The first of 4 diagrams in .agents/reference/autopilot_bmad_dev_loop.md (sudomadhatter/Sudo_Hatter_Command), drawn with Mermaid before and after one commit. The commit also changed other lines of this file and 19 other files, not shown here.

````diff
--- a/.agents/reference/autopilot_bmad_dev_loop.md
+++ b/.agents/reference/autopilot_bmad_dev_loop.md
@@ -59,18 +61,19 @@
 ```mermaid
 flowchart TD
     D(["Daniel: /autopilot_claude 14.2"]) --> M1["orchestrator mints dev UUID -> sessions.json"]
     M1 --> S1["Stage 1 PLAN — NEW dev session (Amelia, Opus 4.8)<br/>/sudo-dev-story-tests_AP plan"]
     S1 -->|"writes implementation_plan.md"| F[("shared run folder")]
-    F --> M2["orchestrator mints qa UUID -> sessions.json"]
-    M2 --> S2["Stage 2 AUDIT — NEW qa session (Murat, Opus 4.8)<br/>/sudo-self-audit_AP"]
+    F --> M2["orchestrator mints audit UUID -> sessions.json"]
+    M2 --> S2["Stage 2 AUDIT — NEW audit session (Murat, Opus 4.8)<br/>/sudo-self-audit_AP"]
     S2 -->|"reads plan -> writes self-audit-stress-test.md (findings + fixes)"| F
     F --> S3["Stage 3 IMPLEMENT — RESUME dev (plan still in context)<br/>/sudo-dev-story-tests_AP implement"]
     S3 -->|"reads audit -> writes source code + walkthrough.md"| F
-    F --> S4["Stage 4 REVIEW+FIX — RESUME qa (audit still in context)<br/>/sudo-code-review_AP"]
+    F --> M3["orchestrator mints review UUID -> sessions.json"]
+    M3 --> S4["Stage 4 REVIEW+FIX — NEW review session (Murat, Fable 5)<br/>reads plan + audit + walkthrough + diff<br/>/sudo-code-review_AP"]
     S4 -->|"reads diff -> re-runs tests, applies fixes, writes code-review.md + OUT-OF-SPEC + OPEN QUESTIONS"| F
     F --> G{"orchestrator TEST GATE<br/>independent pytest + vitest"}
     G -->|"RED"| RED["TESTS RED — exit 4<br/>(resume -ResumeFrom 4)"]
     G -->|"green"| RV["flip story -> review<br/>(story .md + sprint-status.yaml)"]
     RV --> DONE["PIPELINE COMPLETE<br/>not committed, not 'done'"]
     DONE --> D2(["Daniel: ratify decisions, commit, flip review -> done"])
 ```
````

■ ■ ■

▸ **Work instructions**
Only the lines above starting with the one with "TEST GATE<br/>independent pytest" and going through the one with "COMPLETE<br/>not committed, not" are to be copied, word for word and with both ends kept.

▸ **Exercise result**
     F --> G{"orchestrator TEST GATE<br/>independent pytest + vitest"}
     G -->|"RED"| RED["TESTS RED — exit 4<br/>(resume -ResumeFrom 4)"]
     G -->|"green"| RV["flip story -> review<br/>(story .md + sprint-status.yaml)"]
     RV --> DONE["PIPELINE COMPLETE<br/>not committed, not 'done'"]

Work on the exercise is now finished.